What you are asked to do: Scan the entries below and extract each line with the word "Access" in it.

Data for this task:
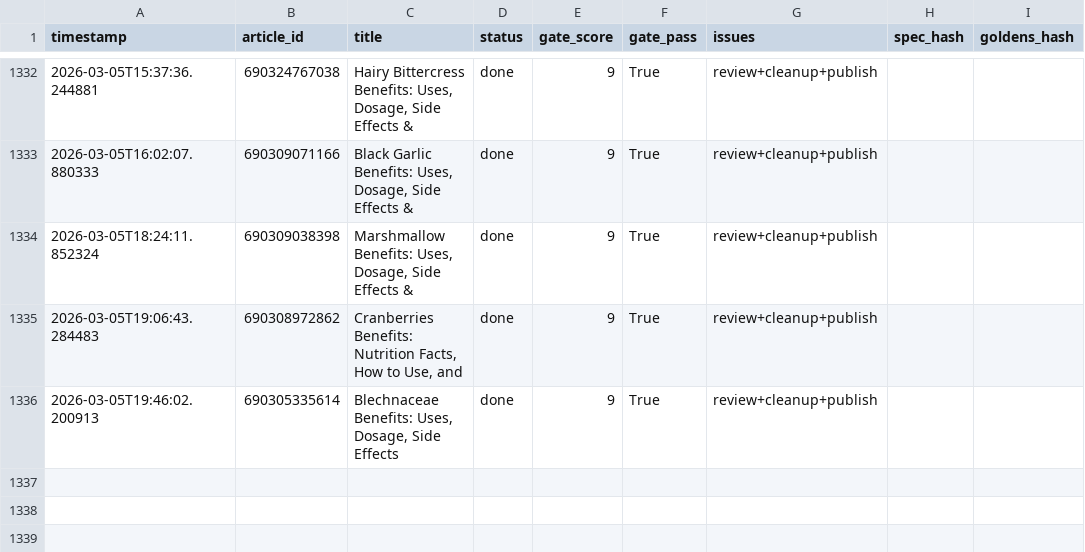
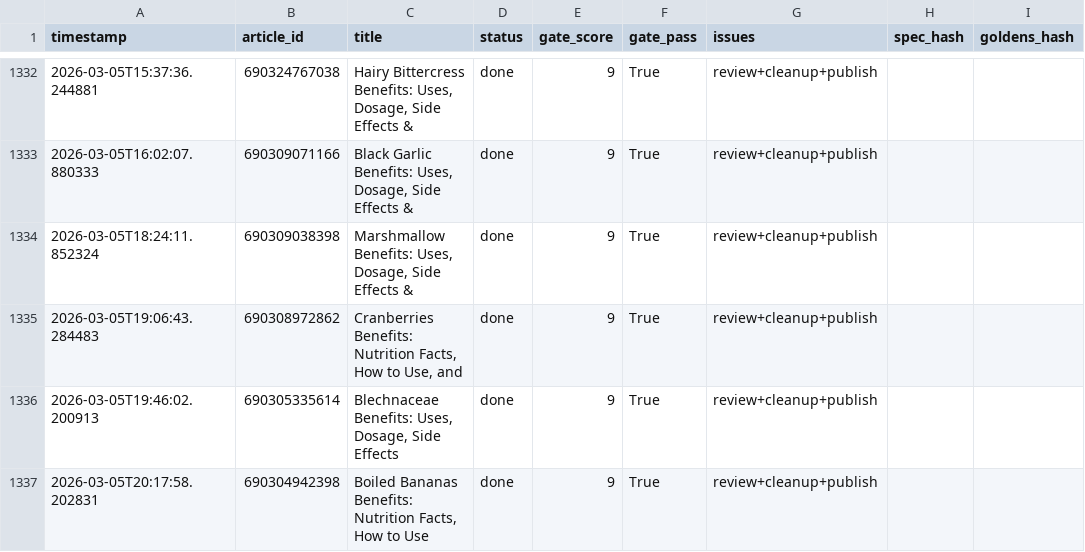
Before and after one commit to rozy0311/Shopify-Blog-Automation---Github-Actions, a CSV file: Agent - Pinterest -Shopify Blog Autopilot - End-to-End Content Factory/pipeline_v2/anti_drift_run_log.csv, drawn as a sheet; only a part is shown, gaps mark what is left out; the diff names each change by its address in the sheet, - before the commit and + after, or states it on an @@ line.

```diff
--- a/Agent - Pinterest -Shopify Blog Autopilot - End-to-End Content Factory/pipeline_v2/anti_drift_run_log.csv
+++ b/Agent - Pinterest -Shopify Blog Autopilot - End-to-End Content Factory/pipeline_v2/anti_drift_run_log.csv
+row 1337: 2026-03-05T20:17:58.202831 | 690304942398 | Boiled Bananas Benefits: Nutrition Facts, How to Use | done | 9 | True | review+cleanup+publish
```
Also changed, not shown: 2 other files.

* * *

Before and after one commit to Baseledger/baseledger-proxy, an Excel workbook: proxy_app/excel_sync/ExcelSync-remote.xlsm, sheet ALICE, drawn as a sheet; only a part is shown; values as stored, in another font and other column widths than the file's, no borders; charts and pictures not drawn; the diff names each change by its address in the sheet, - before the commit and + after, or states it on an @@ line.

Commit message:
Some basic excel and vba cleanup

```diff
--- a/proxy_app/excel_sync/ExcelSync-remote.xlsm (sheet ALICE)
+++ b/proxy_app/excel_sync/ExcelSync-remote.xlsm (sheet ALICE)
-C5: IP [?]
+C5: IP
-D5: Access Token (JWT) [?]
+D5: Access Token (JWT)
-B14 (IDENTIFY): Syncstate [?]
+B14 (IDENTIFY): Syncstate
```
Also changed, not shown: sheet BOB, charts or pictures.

Output of the exercise:
-D5: Access Token (JWT) [?]
+D5: Access Token (JWT)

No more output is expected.